The reason fans will most likely take well to this is that the essence of the original has largely stayed the same, and the core RTS multiplayer action is there. However, as with the rest of the game, it's all been made deeper and more exciting. Whether it be the units you can build, the abilities on offer, or the things you can add to your base, there's plenty of tactically varied units to deploy in multiplayer, and getting things right can be incredibly satisfying. There's the same emphasis on teamwork as well, with those who share resources and coordinating attacks often reaping the benefits.
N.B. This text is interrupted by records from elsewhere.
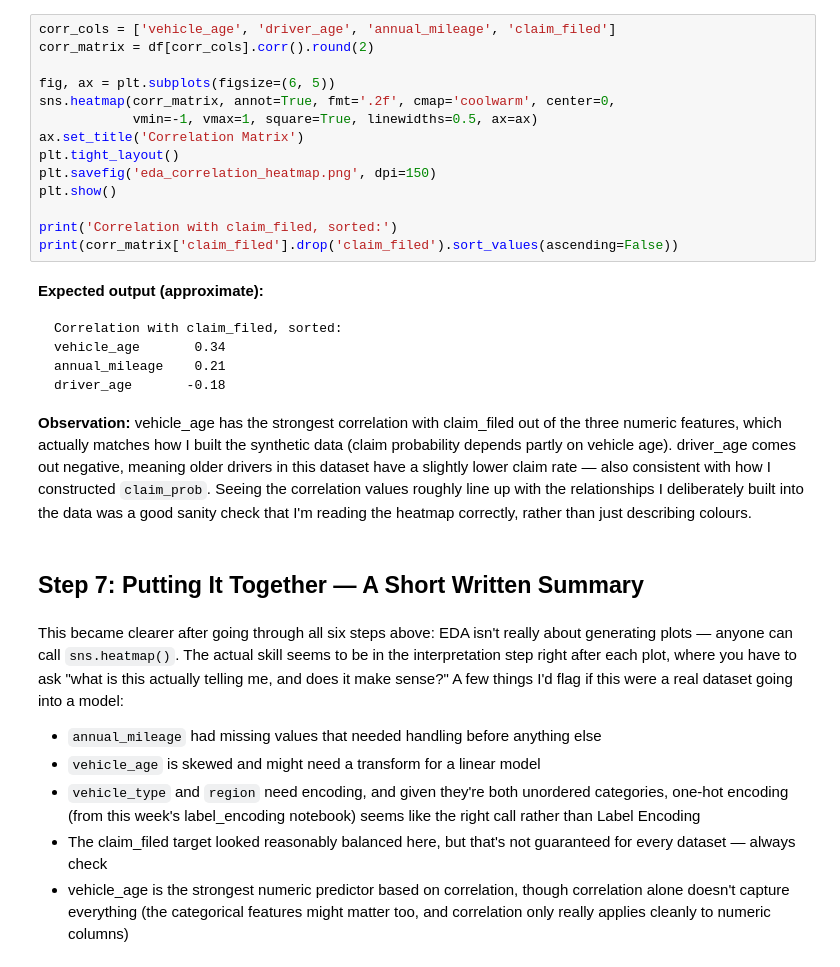
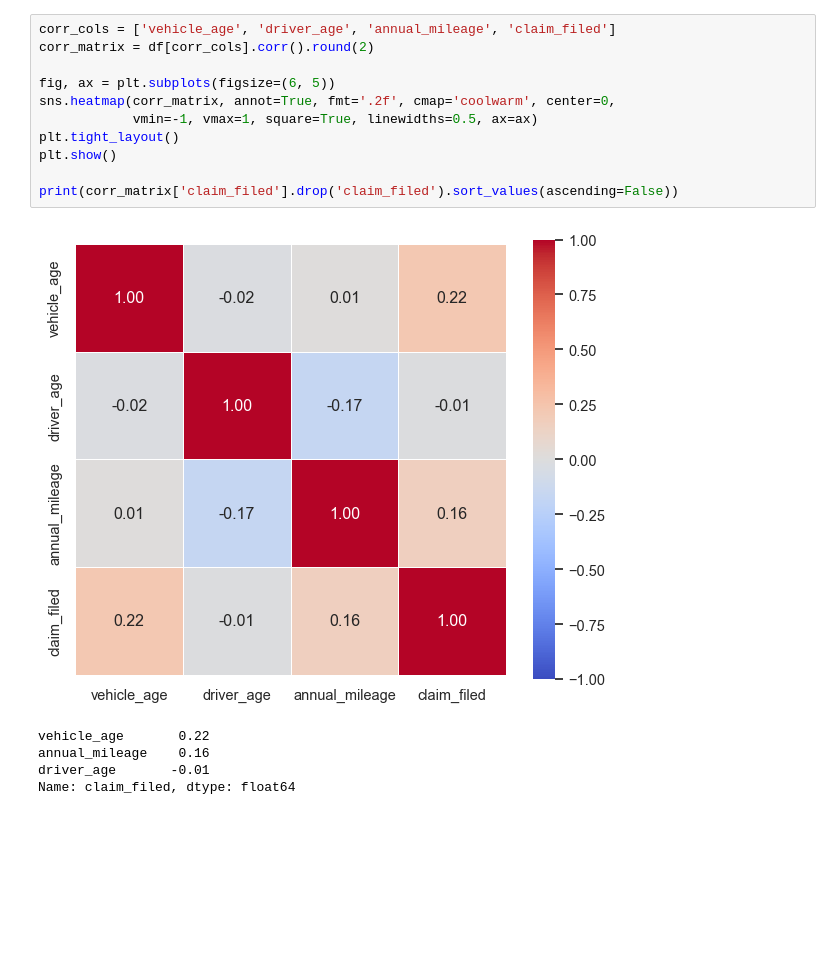
Before and after one commit to mohitkhyalia1/sos_2026, a Jupyter notebook: Week 2/eda_practice.ipynb, the cells around one changed output. Drawn from its saved outputs; the diff is of its cells as text; blank space fills up the shorter version.

````diff
--- a/Week 2/eda_practice.ipynb
+++ b/Week 2/eda_practice.ipynb
@@ -161,34 +171,17 @@ else:
 # %%
 corr_cols = ['vehicle_age', 'driver_age', 'annual_mileage', 'claim_filed']
 corr_matrix = df[corr_cols].corr().round(2)
 
 fig, ax = plt.subplots(figsize=(6, 5))
 sns.heatmap(corr_matrix, annot=True, fmt='.2f', cmap='coolwarm', center=0,
             vmin=-1, vmax=1, square=True, linewidths=0.5, ax=ax)
-ax.set_title('Correlation Matrix')
 plt.tight_layout()
-plt.savefig('eda_correlation_heatmap.png', dpi=150)
 plt.show()
 
-print('Correlation with claim_filed, sorted:')
 print(corr_matrix['claim_filed'].drop('claim_filed').sort_values(ascending=False))
+# %% [output]
+[figure, added]
+vehicle_age       0.22
+annual_mileage    0.16
+driver_age       -0.01
+Name: claim_filed, dtype: float64
-# %% [markdown]
-**Expected output (approximate):**
-```
-Correlation with claim_filed, sorted:
-vehicle_age       0.34
-annual_mileage    0.21
-driver_age       -0.18
-```
-
-**Observation:** vehicle_age has the strongest correlation with claim_filed out of the three numeric features, which actually matches how I built the synthetic data (claim probability depends partly on vehicle age). driver_age comes out negative, meaning older drivers in this dataset have a slightly lower claim rate — also consistent with how I constructed `claim_prob`. Seeing the correlation values roughly line up with the relationships I deliberately built into the data was a good sanity check that I'm reading the heatmap correctly, rather than just describing colours.
-# %% [markdown]
-## Step 7: Putting It Together — A Short Written Summary
-# %% [markdown]
-This became clearer after going through all six steps above: EDA isn't really about generating plots — anyone can call `sns.heatmap()`. The actual skill seems to be in the interpretation step right after each plot, where you have to ask "what is this actually telling me, and does it make sense?" A few things I'd flag if this were a real dataset going into a model:
-
-- `annual_mileage` had missing values that needed handling before anything else
-- `vehicle_age` is skewed and might need a transform for a linear model
-- `vehicle_type` and `region` need encoding, and given they're both unordered categories, one-hot encoding (from this week's label_encoding notebook) seems like the right call rather than Label Encoding
-- The claim_filed target looked reasonably balanced here, but that's not guaranteed for every dataset — always check
-- vehicle_age is the strongest numeric predictor based on correlation, though correlation alone doesn't capture everything (the categorical features might matter too, and correlation only really applies cleanly to numeric columns)
````
Also changed, not shown: parts of 31 cells of this notebook, 11 other files.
As mentioned, we've also played a brand new mode called Blitz, which is a variant of multiplayer where base building and slower-paced matches are swapped out for small maps where the units are administered using a card system... a little bit like a MOBA. You have a total of 12 cards with you per game, and four cards in your hand all the time, and these cards represent different devices. They also detail how much energy each unit requires, with smaller units obviously costing less than something big, like a Scarab. This energy is obtained automatically at a steady pace, but can also be collected at different locations on the map. The goal is to earn more points than your opponent by having units deployed on the spot and defending them against retaliatory attacks.
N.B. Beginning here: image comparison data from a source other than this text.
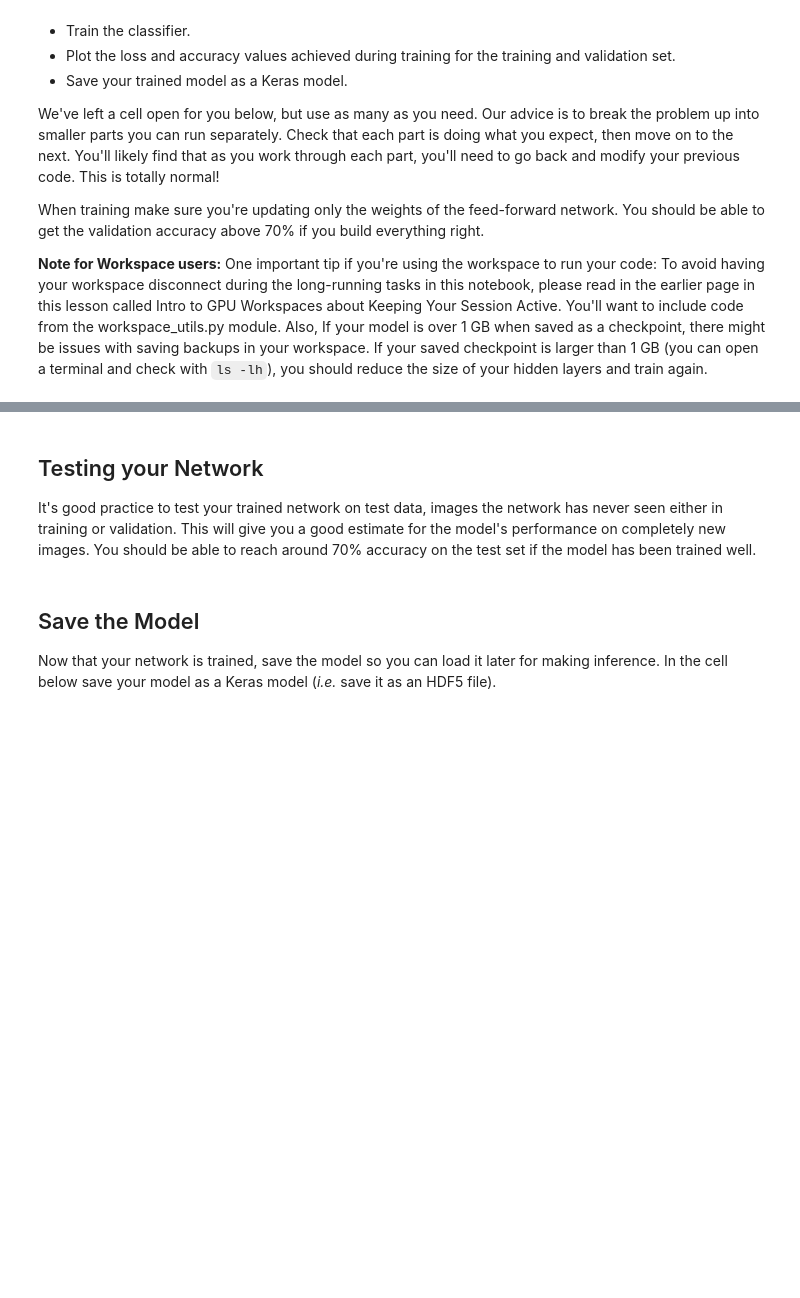
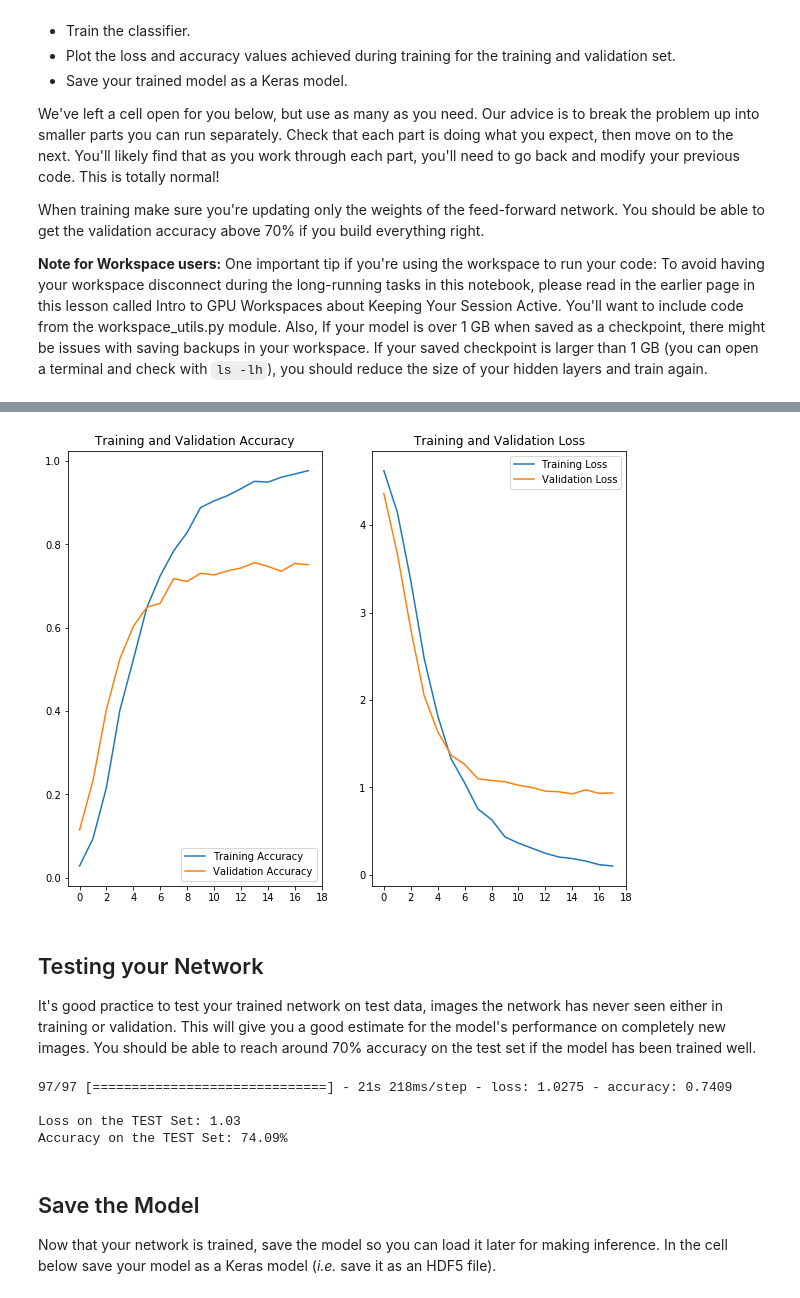
Before and after one commit to sclkan/Flower-Classifier, a Jupyter notebook: Project_Image_Classifier_Project.ipynb, the cells around one changed output, grey strips where cells are left out. Saved outputs shown, nothing was run; the diff lists cells and outputs as text; code cells hidden in the pictures; blank space fills up the shorter version.

```diff
--- a/Project_Image_Classifier_Project.ipynb
+++ b/Project_Image_Classifier_Project.ipynb
@@ -199,0 +211,11 @@ When training make sure you're updating only the weights of the feed-forward net
+# %%
+layer_nodes = [640, 320, 160]
+
+model = tf.keras.Sequential()
+model.add(feature_extractor)
+for i in layer_nodes:
+    model.add(tf.keras.layers.Dense(i, activation='relu'))
+    model.add(tf.keras.layers.Dropout(rate=0.2))
+
+model.add(tf.keras.layers.Dense(class_num, activation='softmax'))
+model.summary()
@@ -199,0 +242,10 @@ When training make sure you're updating only the weights of the feed-forward net
+# %%
+model.compile(optimizer='adam',
+             loss='sparse_categorical_crossentropy',
+             metrics=['accuracy'])
+
+EPOCHS = 100
+early_stopping = tf.keras.callbacks.EarlyStopping(monitor='val_loss', patience=3)
+
+
+record = model.fit(training_batches, epochs= EPOCHS, validation_data= valid_batches, callbacks=[early_stopping])
@@ -200,11 +270,43 @@ When training make sure you're updating only the weights of the feed-forward net
 # %%
 # TODO: Plot the loss and accuracy values achieved during training for the training and validation set.
+
+loss = record.history['loss']
+accuracy = record.history['accuracy']
+val_loss = record.history['val_loss']
+val_accuracy = record.history['val_accuracy']
+
+epochs_range = range(len(accuracy))
+# %%
+fig, ax = plt.subplots(1,2, figsize=[10,8])
+
+ax[0].plot(epochs_range, accuracy, label='Training Accuracy')
+ax[0].plot(epochs_range, val_accuracy, label='Validation Accuracy')
+ax[0].set_xticks(range(0,len(accuracy)+1,2))
+ax[0].set_title('Training and Validation Accuracy')
+ax[0].legend(loc=4)
+
+ax[1].plot(epochs_range, loss, label='Training Loss')
+ax[1].plot(epochs_range, val_loss, label='Validation Loss')
+ax[1].set_xticks(range(0,len(accuracy)+1,2))
+ax[1].set_title('Training and Validation Loss')
+ax[1].legend(loc=1);
+# %% [output]
+[figure, added]
 # %% [markdown]
 ## Testing your Network
 
 It's good practice to test your trained network on test data, images the network has never seen either in training or validation. This will give you a good estimate for the model's performance on completely new images. You should be able to reach around 70% accuracy on the test set if the model has been trained well.
 # %%
 # TODO: Print the loss and accuracy values achieved on the entire test set.
+loss, accuracy = model.evaluate(testing_batches)
+
+print('\nLoss on the TEST Set: {:,.2f}'.format(loss))
+print('Accuracy on the TEST Set: {:.2%}'.format(accuracy))
+# %% [output]
+97/97 [==============================] - 21s 218ms/step - loss: 1.0275 - accuracy: 0.7409
+
+Loss on the TEST Set: 1.03
+Accuracy on the TEST Set: 74.09%
 # %% [markdown]
 ## Save the Model
 
```
Also changed, not shown: parts of 18 cells of this notebook.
A match in Blitz takes about ten minutes, and they're fast-paced and really addictive, not only in terms of gameplay, but also regarding which cards you have and how you can use them in conjunction with those of your teammates. Building the deck, unlocking new cards, and finding new, innovative strategies is rewarding, and we can imagine its a part of the game that will be built on more over time. Additional players mean more leaders appearing in each army, as well as new unit types, plus any other changes to the match settings. New leaders, maps, and campaign missions will also be added to the game later on, and it's all included in the price of the season pass. One against one, two against two, or three against three are all available, and you and your friends can choose to play against computer-controlled resistance or human, so there's no shortage of stuff to get stuck into here.
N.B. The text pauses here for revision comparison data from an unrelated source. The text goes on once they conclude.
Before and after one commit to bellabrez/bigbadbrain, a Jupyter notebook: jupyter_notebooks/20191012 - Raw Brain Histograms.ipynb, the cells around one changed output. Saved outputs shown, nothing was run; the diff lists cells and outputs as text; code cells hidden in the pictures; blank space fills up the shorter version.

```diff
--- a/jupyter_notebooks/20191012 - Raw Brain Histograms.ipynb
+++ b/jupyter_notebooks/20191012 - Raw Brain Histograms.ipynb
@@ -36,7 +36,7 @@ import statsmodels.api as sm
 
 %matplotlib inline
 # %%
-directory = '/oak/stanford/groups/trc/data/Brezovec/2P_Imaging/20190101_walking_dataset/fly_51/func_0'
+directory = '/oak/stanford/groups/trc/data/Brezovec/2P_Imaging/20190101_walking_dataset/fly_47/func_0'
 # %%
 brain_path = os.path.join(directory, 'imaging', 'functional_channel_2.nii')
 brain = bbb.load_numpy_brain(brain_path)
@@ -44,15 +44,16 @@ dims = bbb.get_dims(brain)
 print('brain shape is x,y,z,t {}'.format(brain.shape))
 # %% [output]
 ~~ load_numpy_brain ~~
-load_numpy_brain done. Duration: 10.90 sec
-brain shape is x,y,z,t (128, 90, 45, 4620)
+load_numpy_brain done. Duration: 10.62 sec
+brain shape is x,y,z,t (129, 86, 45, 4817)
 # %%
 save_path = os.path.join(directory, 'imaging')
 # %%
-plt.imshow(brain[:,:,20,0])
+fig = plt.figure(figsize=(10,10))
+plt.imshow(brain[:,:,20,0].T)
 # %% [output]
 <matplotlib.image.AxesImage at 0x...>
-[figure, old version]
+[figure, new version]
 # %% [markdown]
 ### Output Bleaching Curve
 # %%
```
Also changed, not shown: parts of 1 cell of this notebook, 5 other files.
Despite the change of developer and the face that it's being developed for two different platforms, the already solid foundations laid down for the previous game are intact, and in some cases improved upon. Most of it's handled in the same way as before, but the gameplay here feels deeper, the action more dynamic. An entertaining campaign with beautiful cutscenes, varied missions, and a co-operative mode that changes the dynamic and that can be a lot of fun, is complimented by both elaborate multiplayer and the fun new Blitz mode. It even looks like 343i and Creative Assembly will continue to pump content into the game for years, and we certainly have a lot to look forward to in terms of additional content drops, including more story, cards, and tournaments. The real-time strategy genre on console has felt a little stagnant for a while now, but hopefully Halo Wars 2 can be the cure for that when it releases next month.